Entries supplied Start Marker
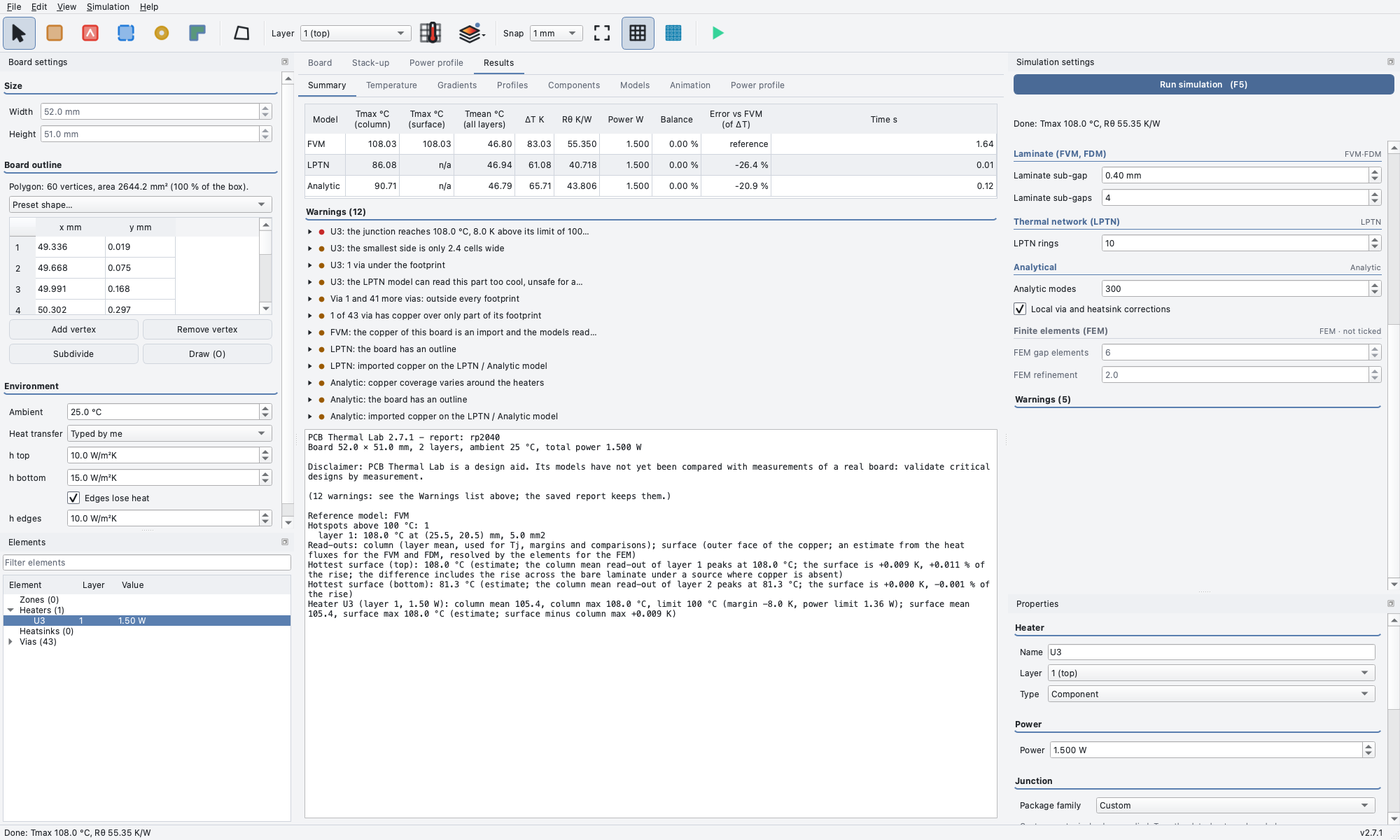
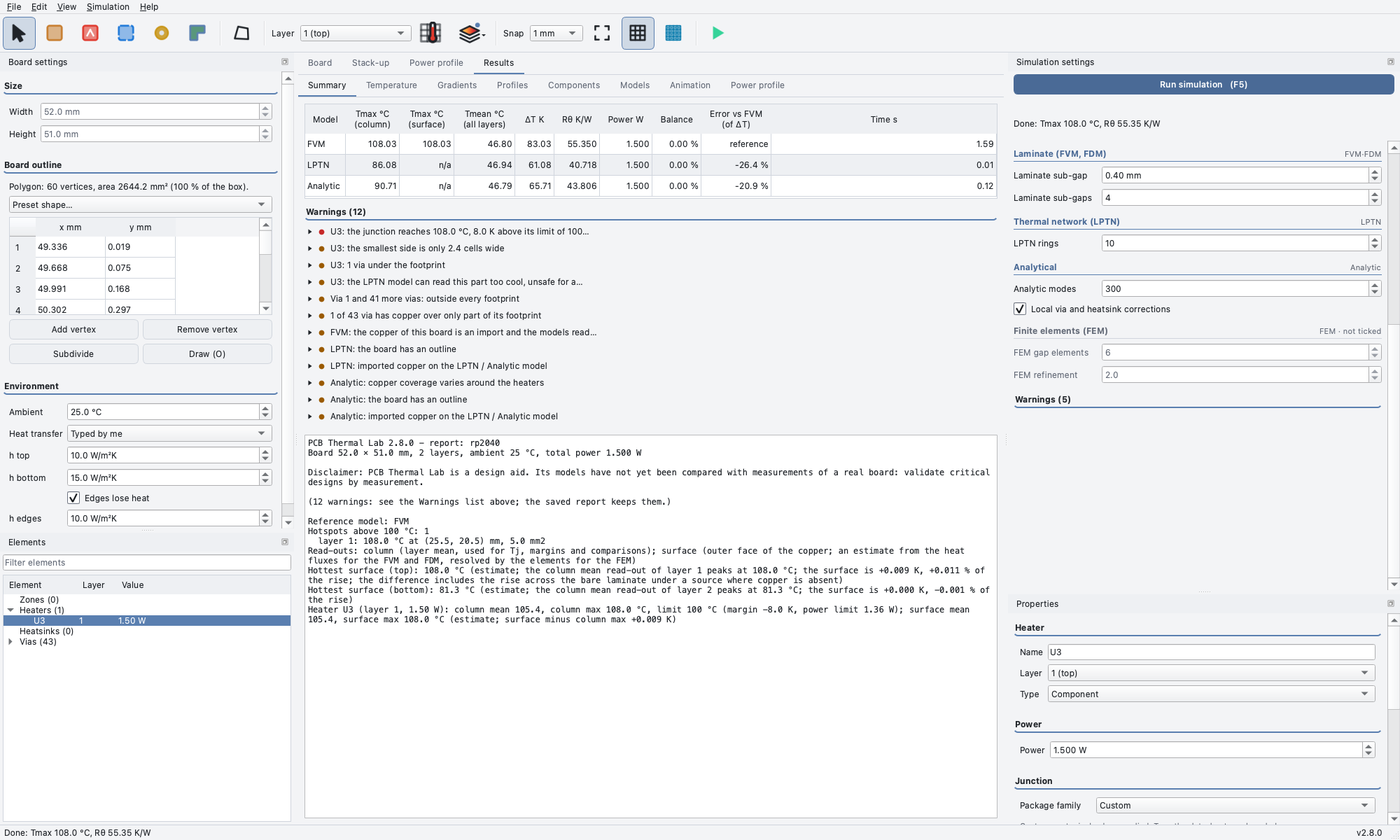
Add room between the Warnings box and the report on the Summary page
The accordion keeps an 8 px bottom margin so it is not stuck to the
report console; it disappears with the box when there are no notes.
Display only. Test in test_summary_table.py; the two Summary pictures
are regenerated.

Claude-Session: https://claude.ai/code/session_01XgeLDd5tWg6CEJL9TQpCpU

Changed region(s): [[0.215, 0.4952, 0.7064, 0.7429], [0.9521, 0.9905, 0.9829, 1.0]]

diff --git a/tests/test_summary_table.py b/tests/test_summary_table.py
@@ -172,3 +172,35 @@ def test_warnings_are_ordered_junction_then_warnings_then_notes(qtbot):
     acc.set_warnings([note1, alert, note2, junction, alert2])
     assert [str(r.warning) for r in acc.rows] == [str(w) for w in (junction, alert, alert2, note1, note2)]
     assert "°C" in acc.rows[0].title_label.text() and "degC" not in acc.rows[0].title_label.text()
+
+
+@pytest.mark.parametrize("theme", ["dark", "light"])
+@pytest.mark.parametrize("size", [(1200, 800), (1500, 900)])
+def test_the_warnings_box_does_not_touch_the_report_console(qtbot, tmp_path, size, theme):
+    """!
+    @brief On the Summary page the Warnings box keeps a gap of SUMMARY_WARNINGS_GAP_PX above the report console, which keeps a useful height.
+    @param qtbot pytest-qt fixture.
+    @param tmp_path Temporary folder.
+    @param size Window size (w, h) in px.
+    @param theme Theme name.
+    """
+    from PySide6.QtCore import QPoint
+    from pcbthermal.gui.results_view import SUMMARY_WARNINGS_GAP_PX
+    win = _window(qtbot, tmp_path, *size)
+    if hasattr(win, "set_theme"):
+        win.set_theme(theme)
+    view = win.results
+    run = simulate(example_board(), SolverOptions(models=MODELS, cell_mm=2.0))
+    view.set_simulation(run)
+    view._show_warnings(["Test note: some text of the note that the box lists."])      # Shown whatever the example raises
+    view.warnings.setVisible(True)
+    view.tabs.setCurrentIndex(0)
+    win.tabs.setCurrentIndex([win.tabs.tabText(i) for i in range(win.tabs.count())].index("Results"))
+    qtbot.wait(200)
+    assert view.warnings.isVisible()
+    top = view.report.mapTo(view, QPoint(0, 0)).y()
+    # The accordion's own bottom margin is the gap: its box ends that many px above the console
+    box = view.warnings.box
+    bottom = box.mapTo(view, QPoint(0, box.height())).y()
+    assert top - bottom >= SUMMARY_WARNINGS_GAP_PX
+    assert view.report.height() >= 120

diff --git a/pcbthermal/gui/results_view.py b/pcbthermal/gui/results_view.py
@@ -58,6 +58,7 @@ def _paint_figure(fig, name):
 
 
 MIN_SECTION = 56   # Logical px: the narrowest column of a results table
+SUMMARY_WARNINGS_GAP_PX = 8   # Logical px between the Warnings box and the report console on the Summary page (the 8 px the dock leaves between boxes)
 
 
 def _table(headers):
@@ -657,6 +658,8 @@ class ResultsView(QWidget):
         self.report.setPlaceholderText("No results yet. Draw at least one heater with a power above zero on the Board tab and press Run simulation (F5): "
                                        "the table above compares the models and the report of the run appears here.")
         self.report.setStyleSheet("font-family: Menlo, Consolas, monospace;")
+        # Room under the Warnings box so it is not stuck to the report console; a margin of the (hidden when empty) accordion, so no gap shows without notes
+        self.warnings.layout().setContentsMargins(0, 0, 0, SUMMARY_WARNINGS_GAP_PX)
         sl.addWidget(self.model_table)
         sl.addWidget(self.warnings)
         sl.addWidget(self.report, 1)

diff --git a/CHANGELOG.md b/CHANGELOG.md
@@ -34,7 +34,7 @@ MAJOR for incompatible changes, MINOR for new features, PATCH for fixes. Release
 ### Changed
 
 - **Differences are written in K, absolute temperatures in °C** (`feature/gui-results-warnings`, rule of `releases/2.8.0/fem-model/UNITS_DELTA_T.md`; text only, the JSON field `threshold_c` keeps its name): `ΔT K` and `Margin K` in the tables, `Osc. K`, the oscillation threshold box (`Ignore oscillations below ... K`), the oscillation and ripple lines of the text and Markdown reports and of the profile results, the guide.
-- **Results and warnings without cuts at 1200 x 800** (`feature/gui-results-warnings`, from `releases/2.8.0/fem-model/GUI_GENERAL_REVIEW.md`; display only, no number moves): the Components tables take the same fix as the Summary (columns as wide as their header or text, a horizontal scroll bar, the last column stretches); the map title is on two lines; the Power profile page stacks its two panes in a narrow window (no horizontal scroll bar); the last line of the About box is no longer cut; the legends of the model and heater bar charts sit beside the plot, not over the bars; the legend of the cuts says `LPTN` (one table of short names, `results.MODEL_SHORT`, also the card of the map); the warning list is ordered by severity (a junction above its limit, then warnings, then notes; the order of the checks within each) and titles say `°C`; the severity dot is drawn by one helper (`gui/dots.py`); a row title drops its leading `Name:` when the label at the end of the row names the element, and the full title is in its tooltip.
+- **Results and warnings without cuts at 1200 x 800** (`feature/gui-results-warnings`, from `releases/2.8.0/fem-model/GUI_GENERAL_REVIEW.md`; display only, no number moves): the Components tables take the same fix as the Summary (columns as wide as their header or text, a horizontal scroll bar, the last column stretches); the map title is on two lines; the Power profile page stacks its two panes in a narrow window (no horizontal scroll bar); the last line of the About box is no longer cut; the legends of the model and heater bar charts sit beside the plot, not over the bars; the legend of the cuts says `LPTN` (one table of short names, `results.MODEL_SHORT`, also the card of the map); the warning list is ordered by severity (a junction above its limit, then warnings, then notes; the order of the checks within each) and titles say `°C`; the severity dot is drawn by one helper (`gui/dots.py`); a row title drops its leading `Name:` when the label at the end of the row names the element, and the full title is in its tooltip. The Summary page leaves a little more room (8 px) between the Warnings box and the report console (`fix/summary-warnings-spacing`).
 - **The Summary table names its read-outs and is formatted once** (`feature/gui-results-warnings`, decision a+ of the review `releases/2.8.0/fem-model/SUMMARY_TABLE_REVIEW.md`; display and text only, no number moves, frozen numbers unchanged): the headers are in two lines (`Tmax °C (column)`, `Tmean °C (all layers)`, `ΔT K`, `Error vs FVM (of ΔT)`; `ΔT K` and `Rθ K/W` (a difference is written in K, an absolute temperature in °C; `ΔT [K]` also in the text and Markdown reports instead of `ΔT [°C]`, and no more `dT C` and `Rth`)), the columns are as wide as their content with a horizontal scroll bar in a narrow window (nothing cut at 1200 x 800), the energy balance is a percentage with a floor (`0.00 %` instead of `+111.10E-15`; the raw value is in the tooltip of the cell and in `summary.json`), the table has as many rows as models, the tooltip of Tmean says 'all copper layers' (not 'over the board') and the Lumped Tmax one says it is the peak of the ring network. One column definition (`api.SUMMARY_COLUMNS`, `Simulation.summary_grid`) feeds the window, `to_text` (aligned, widths from the longest cell) and `to_markdown`; the on-screen report no longer repeats the table (`report.txt` and the command line keep it). New column `Tmax °C (surface)`: the top-face peak of the surface read-out for the FVM, FDM and FEM, `n/a` for the other models (left out when no model has one; `t_max_surface_c` in the rows of `summary.json`).
 - **Warning rows with a severity dot and the element label** (`feature/gui-results-warnings`, variant V1 chosen by the maintainer after the review `releases/2.8.0/fem-model/WARNING_SELECT_REVIEW.md`; display only, no number moves): each row of the `Warnings (N)` box (Simulation settings and Results summary) has a round dot in the colours of the memory verdicts (red for a warning, amber for a note) instead of the triangle and circle badges, and a warning about an element carries at the end of its row a label with the icon of the element type and its name, which selects the element (one click, closed or open row; Enter or Space from the keyboard; a long name is shortened with the full name in the tooltip; accessible name `Select heater Q1 on the board`). It replaces the `Select heater U1` button of the opened row. Gaps of 2 px, dock font.
 - **The FEM solve is faster; the frozen records hold the surface read-out** (`fix/fem-solve-speed`; no program number moves beyond 1e-9 K): the conjugate-gradient tolerance of `femcore` is 1e-10 instead of 1e-12 (the true residual reached is unchanged: 2.2e-10 before and 2.3e-10 after on the example board, 4.4e-9 after the restart on the 828 000-unknown plate where the old default gave 5.0e-9) and the element assembly uses the closed-form 3 x 3 determinant and inverse and batched matrix products; the example board at 1 mm takes 11.7 s instead of 16.0 s (assembly 1.2 s instead of 3.6 s). The pending FEM records are regenerated with the surface read-out and the hottest node, and a new pending file `surface-records.json` adds the surface read-out of the FVM and FDM records (new metrics only); the FEM records also hold the metal block, as the FVM and FDM.

diff --git a/docs/decisions-log.md b/docs/decisions-log.md
@@ -4,6 +4,8 @@ The record of the decisions of PCB Thermal Lab, newest first, with the reason. I
 
 ## Entries
 
+- **Room between the Warnings box and the report on the Summary page** (`fix/summary-warnings-spacing`; maintainer's one small change after approving the page): the accordion keeps an 8 px bottom margin (`results_view.SUMMARY_WARNINGS_GAP_PX`; hidden with the box when there are no notes, the console keeps its stretch); display only, no number moves; test in `tests/test_summary_table.py`, pictures `results_summary*.png` regenerated.
+
 - **Final tree of 2.8.0 tested** (tester on `tmp/merge-final`; merged into `development` by the maintainer agent): FEM interface pad correction (film on the pad walls removed; the pad conducts only through its thickness) merged with the release commit; two FEM frozen records regenerated (`finned_block|fem|1` and `|2`, +0.293 K); the 3D solid interface pad has the same weaker defect (0.6 % at 5e-3): fix in 2.9.0 (`releases/2.9.0/PLAN.md`, e16). Whole battery: 4050 passed, 12 skipped (8 gates + 4 pypdfium2 missing), 2 xfailed, 1 warning on the final tree of 2.8.0 (whole battery 55 min 12 s, real-board environment proven loaded; frozen 413 (332 records), compat 5 + 17, secrets 4, published 14 + 1 xfailed, three random-action tests passed). No tag, no merge into `main`: the maintainer decides.
 
 - **FEM interface pad walls carry no film** (found by the final opinion of 2.8.0 against the 3D solid; `fix/fem-interface-pad-film`): the FEM put the film of the block walls also on the side walls of the interface pad, a fictitious layer whose height is the contact resistance times 1 W/mK; it read cold, 1.5 to 3 % of the rise at the default contact resistance and up to 13 % at 5e-3 m2K/W. Now only the metal slabs of a block carry a wall film (`femmesh.build`), as in the 3D solid; the FEM is new in 2.8.0, so this is not a fix of a released bug. Two regression tests (column closed form 0.02 K, 3D solid); the frozen records `finned_block|fem|1` and `|2` move. **Review** (`releases/2.8.0/fem-model/REVIEW_FEM_PAD_FILM.md`): the pad also conducted in its plane at 1 W/mK over its fictitious height, so a pad over a part on the top face spread heat sideways (10.5 % of the rise below the FVM at 5e-2 m2K/W, 2.5 % at 5e-3); the pad now conducts across only (`femmesh.K_PAD_INPLANE` = 1e-3 W/mK) and reads 0.8 % below the FVM, the plain-board gap; a third test. The 3D solid keeps the same artefact in a milder form (its pad cell centre sits at mid height): 0.6 % of the rise at 5e-3 on that board; left as a question for the maintainer (it would move 3D frozen numbers).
Entries supplied End Marker
## Task description
Whenever the word "qtbot" occurs in a line of the records, that line counts toward the total; state the total only.

## Solution for this exercise
5